- James "Whitey" Bulger faces 19 counts of murder
- A 700-page FBI file says he was an informant, ratting out criminal fugitives
- Bulger and his defense team insist he is not an informant
- The prosecution says the claim is "a ridiculous contention"
Reputed mob boss James "Whitey" Bulger slouched uncharacteristically in his chair Monday, muttering "I'm not (a) f***ing informant."
But his 700-page FBI file and informant card show otherwise -- that Bulger provided information on murders, drug deals, armed robberies and criminal fugitives, leading to several arrests.

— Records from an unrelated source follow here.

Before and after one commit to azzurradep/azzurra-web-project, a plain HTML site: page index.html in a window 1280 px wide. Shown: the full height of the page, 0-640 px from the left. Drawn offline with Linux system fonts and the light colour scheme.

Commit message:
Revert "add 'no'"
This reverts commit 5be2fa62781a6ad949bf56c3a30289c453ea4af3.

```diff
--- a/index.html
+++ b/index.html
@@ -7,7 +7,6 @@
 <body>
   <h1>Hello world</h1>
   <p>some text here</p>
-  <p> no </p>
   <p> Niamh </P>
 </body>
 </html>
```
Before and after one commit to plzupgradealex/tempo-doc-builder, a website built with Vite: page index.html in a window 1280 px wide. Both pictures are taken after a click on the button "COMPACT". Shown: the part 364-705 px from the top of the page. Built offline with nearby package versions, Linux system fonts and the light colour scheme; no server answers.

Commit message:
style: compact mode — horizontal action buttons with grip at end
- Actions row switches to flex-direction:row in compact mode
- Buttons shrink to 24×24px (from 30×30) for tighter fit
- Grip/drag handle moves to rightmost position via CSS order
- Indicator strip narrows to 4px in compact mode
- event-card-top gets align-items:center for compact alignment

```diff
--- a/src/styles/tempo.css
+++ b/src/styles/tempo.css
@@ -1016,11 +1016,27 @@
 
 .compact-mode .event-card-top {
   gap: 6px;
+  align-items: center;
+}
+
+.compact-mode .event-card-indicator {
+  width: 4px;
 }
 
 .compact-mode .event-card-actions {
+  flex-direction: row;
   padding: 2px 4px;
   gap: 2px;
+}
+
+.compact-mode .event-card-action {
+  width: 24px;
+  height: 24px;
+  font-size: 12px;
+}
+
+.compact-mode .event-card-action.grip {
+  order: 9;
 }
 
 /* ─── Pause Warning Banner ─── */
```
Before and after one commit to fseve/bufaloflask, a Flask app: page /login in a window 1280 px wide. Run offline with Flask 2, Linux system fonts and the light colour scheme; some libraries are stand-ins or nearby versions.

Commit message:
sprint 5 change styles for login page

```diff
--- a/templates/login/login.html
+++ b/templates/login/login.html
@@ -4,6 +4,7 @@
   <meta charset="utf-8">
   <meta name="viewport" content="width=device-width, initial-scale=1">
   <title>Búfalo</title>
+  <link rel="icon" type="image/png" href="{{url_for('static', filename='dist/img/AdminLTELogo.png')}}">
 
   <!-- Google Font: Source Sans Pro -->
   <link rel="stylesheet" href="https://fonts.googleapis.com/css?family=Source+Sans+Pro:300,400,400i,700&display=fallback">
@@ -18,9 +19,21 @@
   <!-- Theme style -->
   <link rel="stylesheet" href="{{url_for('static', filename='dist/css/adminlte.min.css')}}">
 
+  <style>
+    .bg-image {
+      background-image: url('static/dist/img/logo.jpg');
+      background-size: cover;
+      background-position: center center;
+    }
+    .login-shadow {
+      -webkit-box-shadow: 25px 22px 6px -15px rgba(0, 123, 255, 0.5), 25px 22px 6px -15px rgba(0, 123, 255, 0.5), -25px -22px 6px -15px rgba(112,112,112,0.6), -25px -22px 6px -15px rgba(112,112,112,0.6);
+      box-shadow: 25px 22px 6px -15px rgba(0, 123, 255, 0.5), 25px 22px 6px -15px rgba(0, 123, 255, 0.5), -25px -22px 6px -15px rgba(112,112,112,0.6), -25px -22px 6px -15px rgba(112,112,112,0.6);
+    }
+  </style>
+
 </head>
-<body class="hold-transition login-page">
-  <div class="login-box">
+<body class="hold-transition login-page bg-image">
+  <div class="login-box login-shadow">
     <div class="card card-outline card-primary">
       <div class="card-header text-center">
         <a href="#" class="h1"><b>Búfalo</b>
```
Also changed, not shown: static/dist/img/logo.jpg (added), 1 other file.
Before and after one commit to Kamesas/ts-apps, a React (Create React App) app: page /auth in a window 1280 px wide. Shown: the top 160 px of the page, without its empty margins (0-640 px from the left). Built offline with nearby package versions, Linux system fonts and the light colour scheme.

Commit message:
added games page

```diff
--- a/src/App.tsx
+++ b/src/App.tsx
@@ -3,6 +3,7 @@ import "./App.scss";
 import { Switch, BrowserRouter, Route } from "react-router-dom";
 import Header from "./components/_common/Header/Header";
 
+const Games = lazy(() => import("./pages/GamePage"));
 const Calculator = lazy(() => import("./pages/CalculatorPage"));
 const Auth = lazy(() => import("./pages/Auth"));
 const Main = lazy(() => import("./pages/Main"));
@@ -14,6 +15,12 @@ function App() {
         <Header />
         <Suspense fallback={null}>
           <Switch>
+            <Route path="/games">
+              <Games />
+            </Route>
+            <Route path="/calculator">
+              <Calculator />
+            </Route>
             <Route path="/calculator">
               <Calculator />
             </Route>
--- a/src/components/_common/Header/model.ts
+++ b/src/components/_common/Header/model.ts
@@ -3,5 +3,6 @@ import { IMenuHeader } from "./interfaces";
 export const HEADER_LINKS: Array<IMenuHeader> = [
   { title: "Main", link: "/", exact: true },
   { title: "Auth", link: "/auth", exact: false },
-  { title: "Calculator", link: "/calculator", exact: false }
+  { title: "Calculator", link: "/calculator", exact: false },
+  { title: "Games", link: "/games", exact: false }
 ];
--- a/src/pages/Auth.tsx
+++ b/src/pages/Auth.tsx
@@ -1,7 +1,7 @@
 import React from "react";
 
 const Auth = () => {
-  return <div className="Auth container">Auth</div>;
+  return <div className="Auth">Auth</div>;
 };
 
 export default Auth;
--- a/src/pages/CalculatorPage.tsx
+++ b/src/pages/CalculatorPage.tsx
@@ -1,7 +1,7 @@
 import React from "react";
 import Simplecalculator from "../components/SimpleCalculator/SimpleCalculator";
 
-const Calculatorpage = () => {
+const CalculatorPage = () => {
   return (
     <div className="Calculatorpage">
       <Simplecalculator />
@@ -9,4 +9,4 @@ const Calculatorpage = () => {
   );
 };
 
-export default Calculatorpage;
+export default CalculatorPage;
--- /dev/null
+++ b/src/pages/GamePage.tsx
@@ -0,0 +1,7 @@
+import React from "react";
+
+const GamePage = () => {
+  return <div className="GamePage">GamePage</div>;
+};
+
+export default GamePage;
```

Bulger ratted on La Cosa Nostra, rival gangs and seemingly anyone -- except those in his small, immediate circle known as the Winter Hill gang.
According to entries in his informant file, Bulger knew he could get away with it and even told his FBI handler he was more likely to be killed by "gangland warfare" than because he was informant since "no one would believe it." Bulger also defended what he called the "professionalism" of the FBI.
Bulger is charged with 19 counts of murder after the FBI found him hiding out in a Santa Monica apartment with his girlfriend in 2011. He was on the lam for 16 years after allegedly being tipped off to a 1995 indictment by his rogue handler, former FBI agent John Connolly, who is now behind bars.
From day one of Bulger's trial, his lawyers have tried to convince the jury that Bulger was not an informant -- something attorney J.W. Carney described as the worst thing an Irishman from South Boston could possibly be.
With the jury out of the courtroom, prosecutor Fred Wyshak mocked the suggestion, saying he would "not engage in the fiction" -- pointing to 15 years of detailed FBI reports.
"Whether it's the ego of the defendant or his reputation he wants to preserve that he was not an informant ... it's a ridiculous contention," said Wyshak, who successfully prosecuted Connolly's case in 2008.
The defense has filed a motion asking to admit into evidence statements made by Wyshak in the 2008 trial claiming that Connolly made false statements in his informant files. The motion has not yet been addressed in court.
James Marra of the Justice Department's Office of the Inspector General testified about numerous file entries saying Connolly, Bulger and Bulger's criminal partner Steven Flemmi "frequently met together as a team."
Documents also expose that Bulger met with more than one FBI agent, including now-disgraced former FBI supervisor John Morris. Morris pleaded guilty to accepting bribes from Bulger in exchange for information. He is cooperating with the government in exchange for immunity and is set to testify against Bulger this week.
Bulger's defense lawyer Hank Brennan said prosecutors "can't have it both ways," since Connolly is a convicted liar who, he said, fabricated Bulger's 8-inch-thick file and his status as an informant.
Judge Denise Casper weighed in, asking, "Why can't both be true?"
The judge said perhaps the definition of "informant" was the issue. Responding to Bulger's claim, Casper said the "veracity of information may be in dispute, (but not) that he was a registered informant."
Along with the 700-page informant file, prosecutors also showed the jury a 3-by-5 card that they called Bulger's "informant card" with his ID number: BS1455 OC. The OC stands for "organized crime."
When Brennan accused the Department of Justice of having a history of "inappropriate relationships with crime figures" even when it came to murder, the judge shut him down.